[Stored entries]

_ _ _

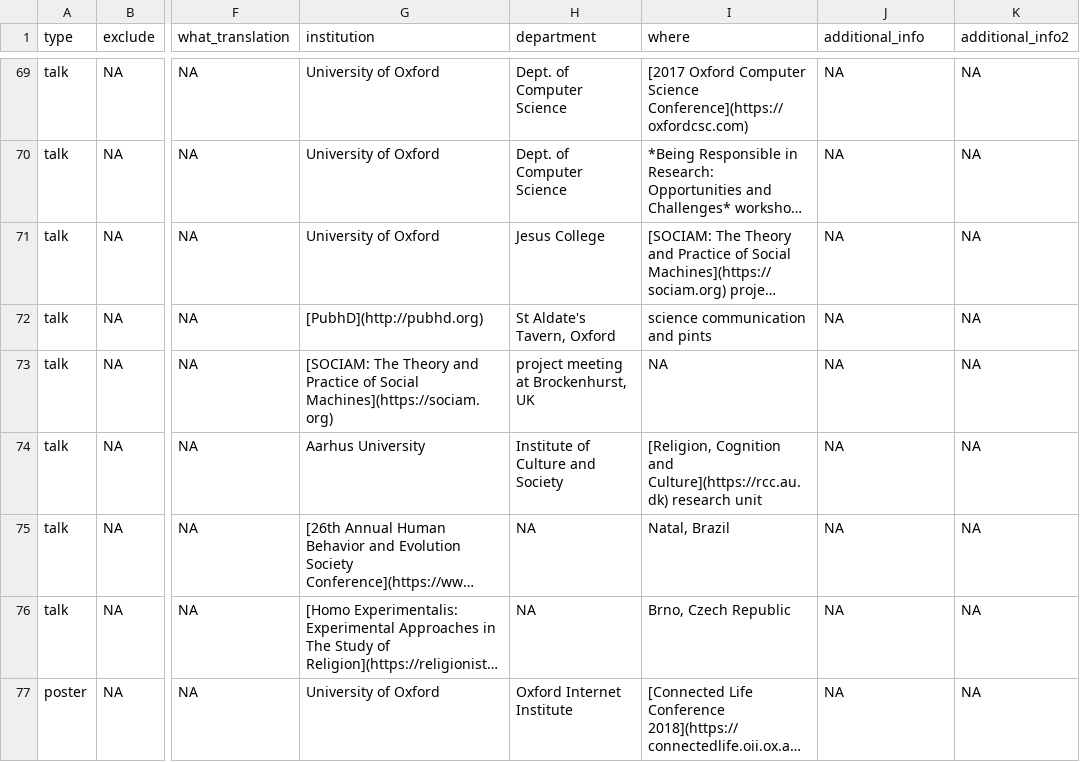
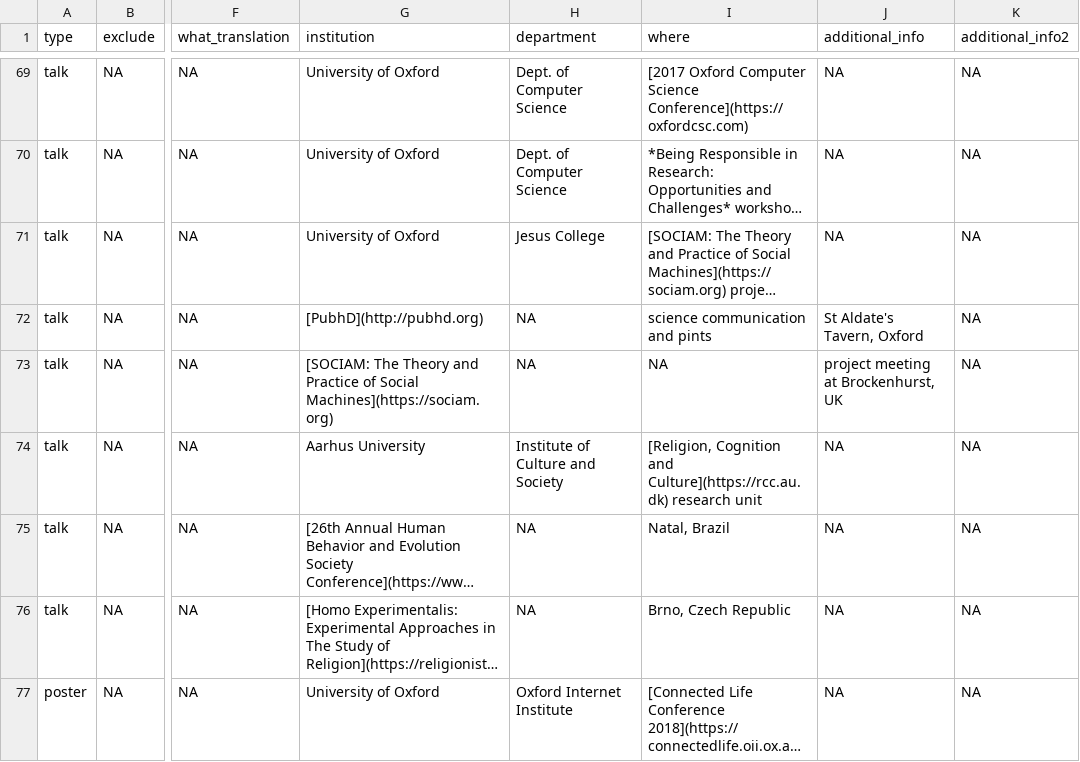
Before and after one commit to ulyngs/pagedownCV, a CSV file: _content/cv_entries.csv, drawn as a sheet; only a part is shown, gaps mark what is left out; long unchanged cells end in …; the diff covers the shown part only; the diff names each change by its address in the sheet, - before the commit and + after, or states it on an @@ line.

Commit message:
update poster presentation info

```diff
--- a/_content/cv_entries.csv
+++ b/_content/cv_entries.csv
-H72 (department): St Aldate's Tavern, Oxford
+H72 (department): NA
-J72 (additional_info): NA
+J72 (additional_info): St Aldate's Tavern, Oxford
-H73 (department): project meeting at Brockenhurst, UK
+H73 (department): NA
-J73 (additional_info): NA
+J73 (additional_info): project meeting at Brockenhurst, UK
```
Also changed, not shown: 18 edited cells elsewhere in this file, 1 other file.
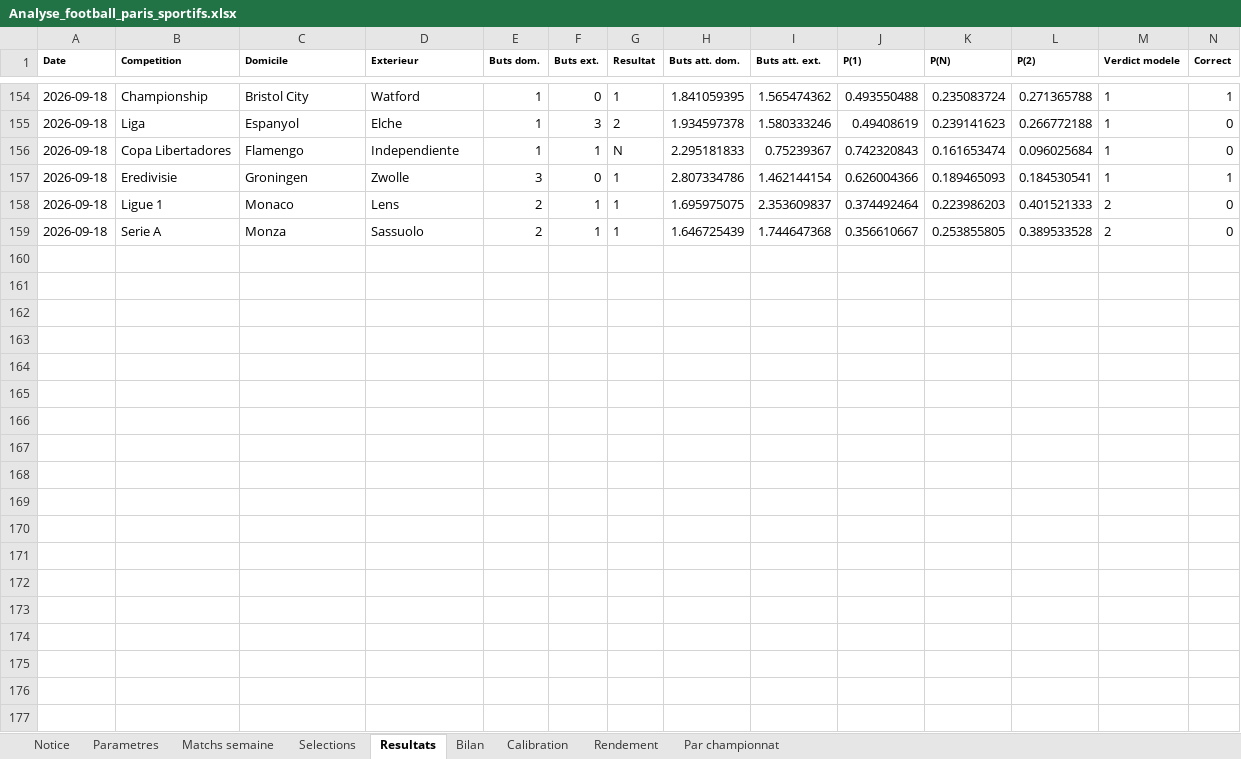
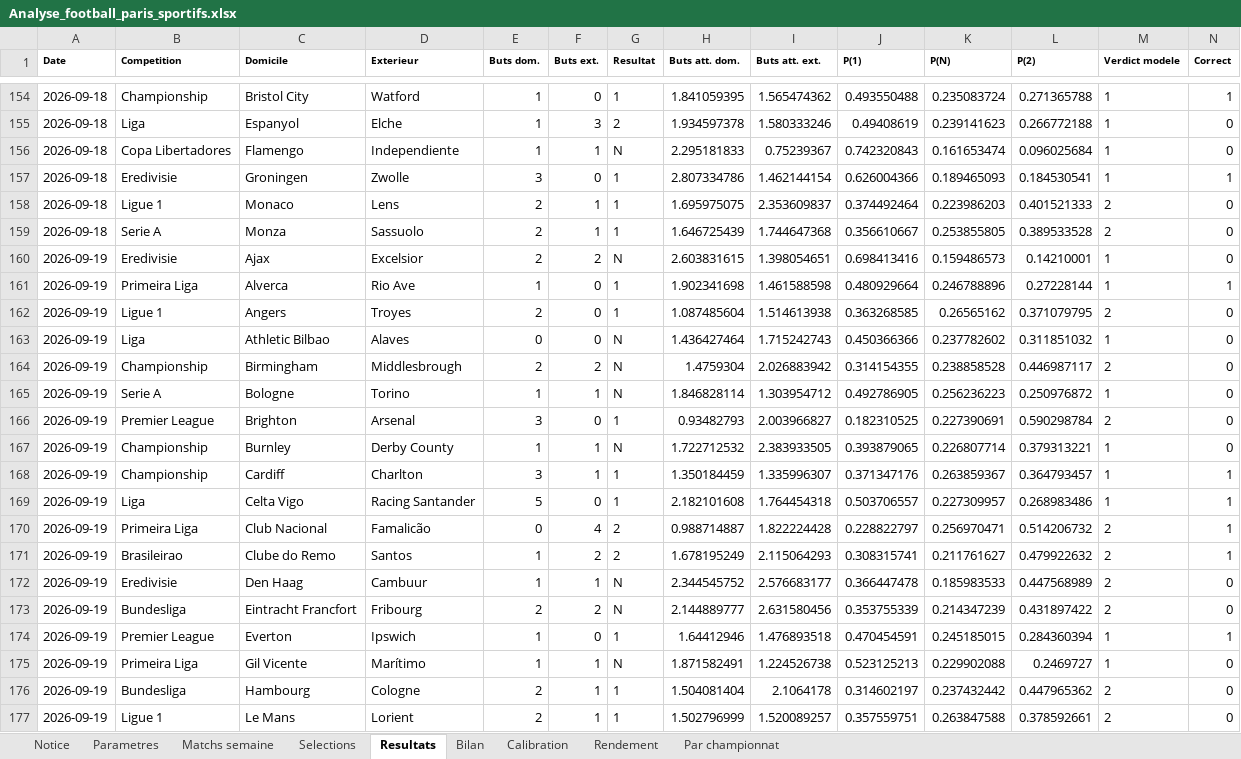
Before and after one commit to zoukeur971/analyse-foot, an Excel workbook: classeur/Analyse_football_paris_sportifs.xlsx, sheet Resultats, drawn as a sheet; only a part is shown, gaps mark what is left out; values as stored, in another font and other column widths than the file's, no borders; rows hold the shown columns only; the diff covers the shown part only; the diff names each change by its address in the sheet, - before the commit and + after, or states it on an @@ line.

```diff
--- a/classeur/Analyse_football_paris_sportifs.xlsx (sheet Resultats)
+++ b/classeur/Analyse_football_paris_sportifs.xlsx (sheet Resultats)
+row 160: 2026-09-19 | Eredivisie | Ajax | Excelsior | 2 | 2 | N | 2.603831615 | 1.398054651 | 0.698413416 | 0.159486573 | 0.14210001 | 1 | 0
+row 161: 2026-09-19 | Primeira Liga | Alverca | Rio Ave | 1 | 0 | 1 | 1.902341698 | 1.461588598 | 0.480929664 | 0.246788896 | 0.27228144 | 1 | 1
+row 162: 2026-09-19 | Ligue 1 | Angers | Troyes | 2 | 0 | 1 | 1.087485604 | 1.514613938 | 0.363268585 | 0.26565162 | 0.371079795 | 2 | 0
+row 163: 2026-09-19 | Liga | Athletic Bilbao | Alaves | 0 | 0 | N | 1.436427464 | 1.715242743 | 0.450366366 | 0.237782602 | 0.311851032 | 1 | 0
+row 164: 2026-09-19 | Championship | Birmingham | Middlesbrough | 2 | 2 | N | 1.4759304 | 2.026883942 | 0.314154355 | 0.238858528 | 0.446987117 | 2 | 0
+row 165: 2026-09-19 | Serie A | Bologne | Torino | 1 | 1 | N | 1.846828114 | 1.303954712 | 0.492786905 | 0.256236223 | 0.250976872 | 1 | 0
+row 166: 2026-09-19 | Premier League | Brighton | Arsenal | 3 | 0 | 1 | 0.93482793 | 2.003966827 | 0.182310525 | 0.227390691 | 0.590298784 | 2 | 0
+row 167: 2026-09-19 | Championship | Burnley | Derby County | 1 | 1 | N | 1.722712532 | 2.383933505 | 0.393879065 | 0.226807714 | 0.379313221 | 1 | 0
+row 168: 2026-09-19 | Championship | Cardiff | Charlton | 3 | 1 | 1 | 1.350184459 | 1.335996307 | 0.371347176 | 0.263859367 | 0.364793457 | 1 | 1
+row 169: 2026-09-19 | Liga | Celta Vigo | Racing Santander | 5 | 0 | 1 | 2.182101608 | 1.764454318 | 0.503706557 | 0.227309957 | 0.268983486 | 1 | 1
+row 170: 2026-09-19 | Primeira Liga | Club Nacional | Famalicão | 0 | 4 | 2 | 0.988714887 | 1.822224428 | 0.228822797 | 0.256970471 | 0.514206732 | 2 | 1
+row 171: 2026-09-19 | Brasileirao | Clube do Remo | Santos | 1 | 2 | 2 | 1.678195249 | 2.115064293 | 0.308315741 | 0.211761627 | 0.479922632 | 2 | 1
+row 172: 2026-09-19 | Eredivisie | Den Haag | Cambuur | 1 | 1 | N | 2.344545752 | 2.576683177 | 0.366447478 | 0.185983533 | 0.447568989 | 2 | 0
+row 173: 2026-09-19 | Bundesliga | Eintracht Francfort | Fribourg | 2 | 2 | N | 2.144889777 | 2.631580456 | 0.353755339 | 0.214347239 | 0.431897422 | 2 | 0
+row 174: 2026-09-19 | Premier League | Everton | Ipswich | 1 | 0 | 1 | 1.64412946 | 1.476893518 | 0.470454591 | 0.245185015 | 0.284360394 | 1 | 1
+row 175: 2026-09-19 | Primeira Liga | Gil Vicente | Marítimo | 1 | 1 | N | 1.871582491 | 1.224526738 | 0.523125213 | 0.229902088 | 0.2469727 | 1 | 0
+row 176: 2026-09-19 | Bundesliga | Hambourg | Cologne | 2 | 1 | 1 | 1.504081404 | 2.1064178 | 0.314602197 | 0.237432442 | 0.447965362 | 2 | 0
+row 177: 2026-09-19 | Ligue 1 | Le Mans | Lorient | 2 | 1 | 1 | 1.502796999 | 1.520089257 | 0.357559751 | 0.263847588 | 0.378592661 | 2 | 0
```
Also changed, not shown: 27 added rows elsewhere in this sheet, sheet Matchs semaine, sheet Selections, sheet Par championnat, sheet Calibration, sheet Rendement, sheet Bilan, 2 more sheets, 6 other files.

_ _ _

* _Instructions to follow_:
Show every line in the entries above that contains the string "department".

* _Your solution_:
-H72 (department): St Aldate's Tavern, Oxford
+H72 (department): NA
-H73 (department): project meeting at Brockenhurst, UK
+H73 (department): NA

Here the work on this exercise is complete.